--- START ---

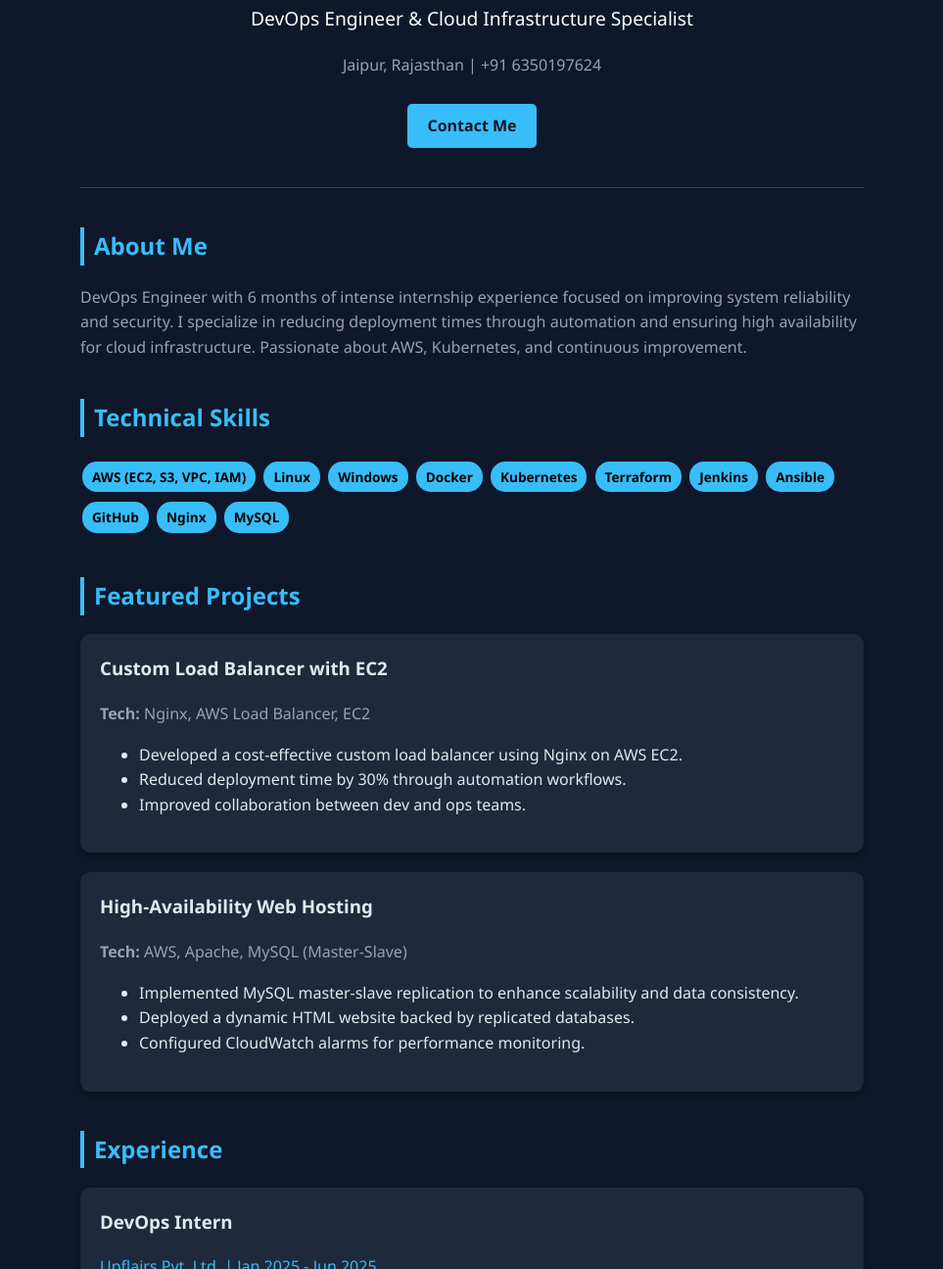
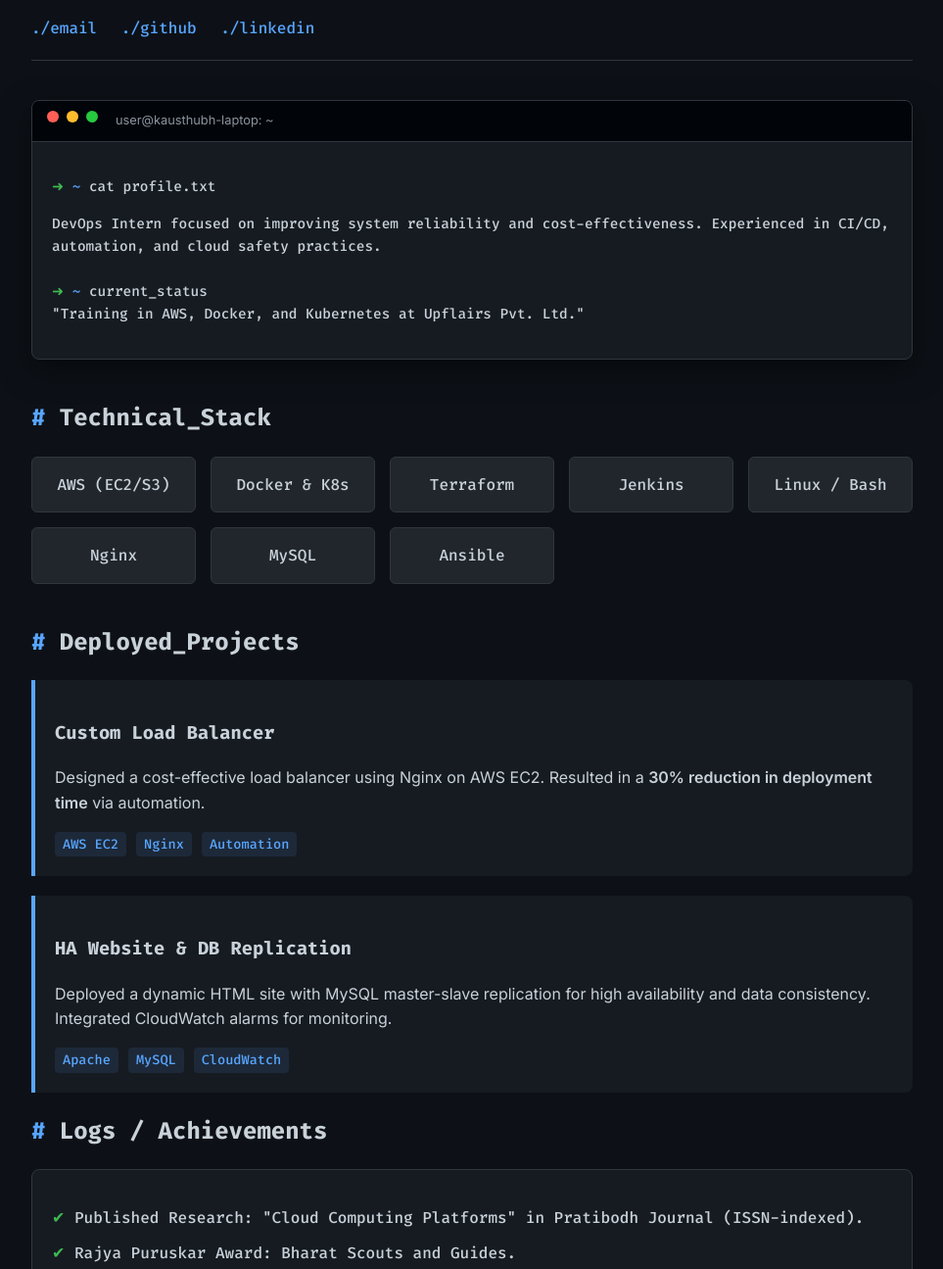
Before and after one commit to kitty6xt5/my-portfolio, a plain HTML site: page index.html in a window 1280 px wide. Shown: the part 139-1434 px from the top of the page at 98% size, without its empty margins (158-1121 px from the left). Drawn offline with Linux system fonts and the light colour scheme.

Commit message:
Update index.html

```diff
--- a/index.html
+++ b/index.html
@@ -4,65 +4,173 @@
     <meta charset="UTF-8">
     <meta name="viewport" content="width=device-width, initial-scale=1.0">
     <title>Kausthubh Swami | DevOps Engineer</title>
+    <link rel="preconnect" href="https://fonts.googleapis.com">
+    <link rel="preconnect" href="https://fonts.gstatic.com" crossorigin>
+    <link href="https://fonts.googleapis.com/css2?family=Fira+Code:wght@300;500;700&family=Inter:wght@400;600&display=swap" rel="stylesheet">
+
     <style>
         :root {
-            --bg-color: #0f172a;
-            --card-bg: #1e293b;
-            --text-main: #e2e8f0;
-            --text-muted: #94a3b8;
-            --accent: #38bdf8;
+            --bg-dark: #0d1117;
+            --terminal-bg: #161b22;
+            --card-bg: #21262d;
+            --text-main: #c9d1d9;
+            --text-accent: #58a6ff; /* Cloud Blue */
+            --text-green: #3fb950; /* Success Green */
+            --border: #30363d;
         }
+
         body {
-            font-family: 'Segoe UI', sans-serif;
-            background-color: var(--bg-color);
+            font-family: 'Inter', sans-serif;
+            background-color: var(--bg-dark);
             color: var(--text-main);
             margin: 0;
             padding: 20px;
             line-height: 1.6;
         }
+
+        /* Utility Classes */
+        .mono { font-family: 'Fira Code', monospace; }
+        .text-green { color: var(--text-green); }
+        .text-blue { color: var(--text-accent); }
+
         .container {
-            max-width: 800px;
+            max-width: 900px;
             margin: 0 auto;
         }
+
+        /* Header */
         header {
+            margin-bottom: 40px;
+            border-bottom: 1px solid var(--border);
+            padding-bottom: 20px;
+        }
+
+        h1 {
+            font-size: 2.2rem;
+            margin-bottom: 5px;
+            color: #fff;
+        }
+
+        .status-dot {
+            height: 12px;
+            width: 12px;
+            background-color: var(--text-green);
+            border-radius: 50%;
+            display: inline-block;
+            margin-left: 10px;
+            box-shadow: 0 0 10px var(--text-green);
+            animation: pulse 2s infinite;
+        }
+
+        @keyframes pulse {
+            0% { opacity: 1; }
+            50% { opacity: 0.5; }
+            100% { opacity: 1; }
+        }
+
+        /* Terminal Window Styles */
+        .terminal {
+            background-color: var(--terminal-bg);
+            border: 1px solid var(--border);
+            border-radius: 8px;
+            padding: 0;
+            margin-bottom: 40px;
+            box-shadow: 0 10px 30px rgba(0,0,0,0.5);
+            overflow: hidden;
+        }
+
+        .terminal-header {
+            background-color: #010409;
+            padding: 10px 15px;
+            display: flex;
+            gap: 8px;
+            border-bottom: 1px solid var(--border);
+        }
+
+        .dot { width: 12px; height: 12px; border-radius: 50%; }
+        .red { background-color: #ff5f56; }
+        .yellow { background-color: #ffbd2e; }
+        .green { background-color: #27c93f; }
+
+        .terminal-body {
+            padding: 20px;
+            font-family: 'Fira Code', monospace;
+            font-size: 0.9rem;
+        }
+
+        /* Grid for Skills */
+        .skills-grid {
+            display: grid;
+            grid-template-columns: repeat(auto-fit, minmax(140px, 1fr));
+            gap: 15px;
+            margin-bottom: 40px;
+        }
+
+        .skill-card {
+            background: var(--card-bg);
+            border: 1px solid var(--border);
+            padding: 15px;
+            border-radius: 6px;
             text-align: center;
-            padding: 40px 0;
-            border-bottom: 1px solid #334155;
+            transition: transform 0.2s, border-color 0.2s;
         }
-        h1 { margin: 0; font-size: 2.5rem; color: var(--accent); }
-        h2 { color: var(--accent); border-left: 4px solid var(--accent); padding-left: 10px; margin-top: 40px;}
-        p { color: var(--text-muted); }
 
-        .tag {
+        .skill-card:hover {
+            transform: translateY(-3px);
+            border-color: var(--text-accent);
+        }
+
+        /* Projects */
+        .project-card {
+            background: var(--terminal-bg);
+            border-left: 4px solid var(--text-accent);
+            padding: 20px;
+            margin-bottom: 20px;
+            border-radius: 0 8px 8px 0;
+        }
+
+        .project-tech {
+            font-size: 0.85rem;
+            color: var(--text-muted);
+            margin-top: 10px;
+            display: flex;
+            gap: 10px;
+            flex-wrap: wrap;
+        }
+
+        .tech-tag {
+            background: rgba(88, 166, 255, 0.1);
+            color: var(--text-accent);
+            padding: 2px 8px;
+            border-radius: 4px;
+            font-family: 'Fira Code', monospace;
+        }
+
+        /* Buttons */
+        .btn {
             display: inline-block;
-            background: var(--accent);
+            background-color: var(--text-green);
             color: #000;
-            padding: 5px 10px;
-            border-radius: 15px;
-            font-size: 0.85rem;
-            margin: 5px 2px;
-            font-weight: bold;
+            padding: 10px 20px;
+            text-decoration: none;
+            border-radius: 6px;
+            font-weight: 600;
+            margin-top: 20px;
+            transition: background-color 0.2s;
         }
-        .card {
-            background-color: var(--card-bg);
-            padding: 20px;
-            border-radius: 10px;
-            margin-bottom: 20px;
-            box-shadow: 0 4px 6px rgba(0,0,0,0.3);
+        .btn:hover { background-color: #2ea043; }
+
+        .social-links a {
+            color: var(--text-accent);
+            margin-right: 15px;
+            text-decoration: none;
         }
-        .contact-btn {
-            display: inline-block;
-            background-color: var(--accent);
-            color: #0f172a;
-            text-decoration: none;
-            padding: 10px 20px;
-            border-radius: 5px;
-            font-weight: bold;
-            margin-top: 10px;
-        }
-        /* Mobile Tweaks */
-        @media (max-width: 600px) {
-            h1 { font-size: 2rem; }
+
+        footer {
+            text-align: center;
+            margin-top: 50px;
+            font-size: 0.8rem;
+            color: #8b949e;
         }
     </style>
 </head>
@@ -70,82 +178,92 @@
 
 <div class="container">
     <header>
-        <h1>Kausthubh Swami</h1>
-        <p style="font-size: 1.2rem; color: #fff;">DevOps Engineer & Cloud Infrastructure Specialist</p>
-        <p>Jaipur, Rajasthan | +91 6350197624</p>
-        <a href="mailto:Kausthubhswami@gmail.com" class="contact-btn">Contact Me</a>
+        <div style="display: flex; align-items: center;">
+            <h1 class="mono">Kausthubh Swami</h1>
+            <span class="status-dot" title="System Online"></span>
+        </div>
+        <p style="font-size: 1.2rem; margin-top: 0;">DevOps Engineer | Cloud Infrastructure</p>
+        <div class="social-links mono">
+            <a href="mailto:Kausthubhswami@gmail.com">./email</a>
+            <a href="#">./github</a>
+            <a href="#">./linkedin</a>
+        </div>
     </header>
 
-    <section>
-        <h2>About Me</h2>
-        <p>
-            DevOps Engineer with 6 months of intense internship experience focused on improving system reliability and security.
-            I specialize in reducing deployment times through automation and ensuring high availability for cloud infrastructure.
-            Passionate about AWS, Kubernetes, and continuous improvement.
-        </p>
-    </section>
+    <div class="terminal">
+        <div class="terminal-header">
+            <div class="dot red"></div>
+            <div class="dot yellow"></div>
+            <div class="dot green"></div>
+            <span style="margin-left: 10px; font-size: 0.8rem; color: #8b949e;">user@kausthubh-laptop: ~</span>
+        </div>
+        <div class="terminal-body">
+            <p><span class="text-green">➜</span> <span class="text-blue">~</span> cat profile.txt</p>
+            <p>
+                DevOps Intern focused on improving system reliability and cost-effectiveness.
+                Experienced in CI/CD, automation, and cloud safety practices.
+                <br><br>
+                <span class="text-green">➜</span> <span class="text-blue">~</span> current_status<br>
+                "Training in AWS, Docker, and Kubernetes at Upflairs Pvt. Ltd."
+            </p>
+        </div>
+    </div>
 
-    <section>
-        <h2>Technical Skills</h2>
-        <div>
-            <span class="tag">AWS (EC2, S3, VPC, IAM)</span>
-            <span class="tag">Linux</span>
-            <span class="tag">Windows</span>
-            <span class="tag">Docker</span>
-            <span class="tag">Kubernetes</span>
-            <span class="tag">Terraform</span>
-            <span class="tag">Jenkins</span>
-            <span class="tag">Ansible</span>
-            <span class="tag">GitHub</span>
-            <span class="tag">Nginx</span>
-            <span class="tag">MySQL</span>
+    <h2 class="mono"><span class="text-blue">#</span> Technical_Stack</h2>
+    <div class="skills-grid">
+        <div class="skill-card mono">AWS (EC2/S3)</div>
+        <div class="skill-card mono">Docker & K8s</div>
+        <div class="skill-card mono">Terraform</div>
+        <div class="skill-card mono">Jenkins</div>
+        <div class="skill-card mono">Linux / Bash</div>
+        <div class="skill-card mono">Nginx</div>
+        <div class="skill-card mono">MySQL</div>
+        <div class="skill-card mono">Ansible</div>
+    </div>
+
+    <h2 class="mono"><span class="text-blue">#</span> Deployed_Projects</h2>
+
+    <div class="project-card">
+        <h3 class="mono">Custom Load Balancer</h3>
+        <p>Designed a cost-effective load balancer using Nginx on AWS EC2. Resulted in a <strong>30% reduction in deployment time</strong> via automation.</p>
+        <div class="project-tech">
+            <span class="tech-tag">AWS EC2</span>
+            <span class="tech-tag">Nginx</span>
+            <span class="tech-tag">Automation</span>
         </div>
-    </section>
+    </div>
 
-    <section>
-        <h2>Featured Projects</h2>
+    <div class="project-card">
+        <h3 class="mono">HA Website & DB Replication</h3>
+        <p>Deployed a dynamic HTML site with MySQL master-slave replication for high availability and data consistency. Integrated CloudWatch alarms for monitoring.</p>
+        <div class="project-tech">
+            <span class="tech-tag">Apache</span>
+            <span class="tech-tag">MySQL</span>
+            <span class="tech-tag">CloudWatch</span>
+        </div>
+    </div>
 
-        <div class="card">
-            <h3 style="margin-top:0;">Custom Load Balancer with EC2</h3>
-            <p><strong>Tech:</strong> Nginx, AWS Load Balancer, EC2</p>
-            <ul>
-                <li>Developed a cost-effective custom load balancer using Nginx on AWS EC2.</li>
-                <li>Reduced deployment time by 30% through automation workflows.</li>
-                <li>Improved collaboration between dev and ops teams.</li>
-            </ul>
-        </div>
+    <h2 class="mono"><span class="text-blue">#</span> Logs / Achievements</h2>
+    <div style="border: 1px solid var(--border); padding: 20px; border-radius: 8px; background: var(--terminal-bg);">
+        <ul class="mono" style="list-style: none; padding: 0;">
+            <li style="margin-bottom: 10px;">
+                <span class="text-green">✔</span> Published Research: "Cloud Computing Platforms" in Pratibodh Journal (ISSN-indexed).
+            </li>
+            <li style="margin-bottom: 10px;">
+                <span class="text-green">✔</span> Rajya Puruskar Award: Bharat Scouts and Guides.
+            </li>
+            <li>
+                <span class="text-green">✔</span> Trekking Record: 45km Himalayan trek at 7,227 ft.
+            </li>
+        </ul>
+    </div>
 
-        <div class="card">
-            <h3 style="margin-top:0;">High-Availability Web Hosting</h3>
-            <p><strong>Tech:</strong> AWS, Apache, MySQL (Master-Slave)</p>
-            <ul>
-                <li>Implemented MySQL master-slave replication to enhance scalability and data consistency.</li>
-                <li>Deployed a dynamic HTML website backed by replicated databases.</li>
-                <li>Configured CloudWatch alarms for performance monitoring.</li>
-            </ul>
-        </div>
-    </section>
+    <div style="text-align: center; margin-top: 40px;">
+        <a href="mailto:Kausthubhswami@gmail.com" class="btn">Start Collaboration</a>
+    </div>
 
-    <section>
-        <h2>Experience</h2>
-        <div class="card">
-            <h3 style="margin-top:0;">DevOps Intern</h3>
-            <p style="color: var(--accent);">Upflairs Pvt. Ltd. | Jan 2025 - Jun 2025</p>
-            <p>Trained in AWS services, containerization with Docker/Kubernetes, and automating server configuration with Ansible.</p>
-        </div>
-    </section>
-
-    <section>
-        <h2>Achievements</h2>
-        <ul>
-            <li><strong>Research:</strong> Published paper on Cloud Computing Platforms in Pratibodh Journal (ISSN-indexed), June 2025.</li>
-            <li><strong>Awards:</strong> Rajya Puruskar Award (Bharat Scouts and Guides).</li>
-            <li><strong>Adventure:</strong> Completed 45km Himalayan trek at 7,227 ft altitude.</li>
-        </ul>
-    </section>
-
-    <footer style="text-align: center; padding: 20px; font-size: 0.8rem; color: #666;">
-        <p>&copy; 2025 Kausthubh Swami. Hosted on Vercel.</p>
+    <footer>
+        <p class="mono">Build: v1.0.0 | Deployed on Vercel</p>
     </footer>
 </div>
 
```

--- END ---

What this task involves
Go through the entries above and copy every line containing "Kubernetes".

Exercise response
-            Passionate about AWS, Kubernetes, and continuous improvement.
+                "Training in AWS, Docker, and Kubernetes at Upflairs Pvt. Ltd."
-            <span class="tag">Kubernetes</span>
-            <p>Trained in AWS services, containerization with Docker/Kubernetes, and automating server configuration with Ansible.</p>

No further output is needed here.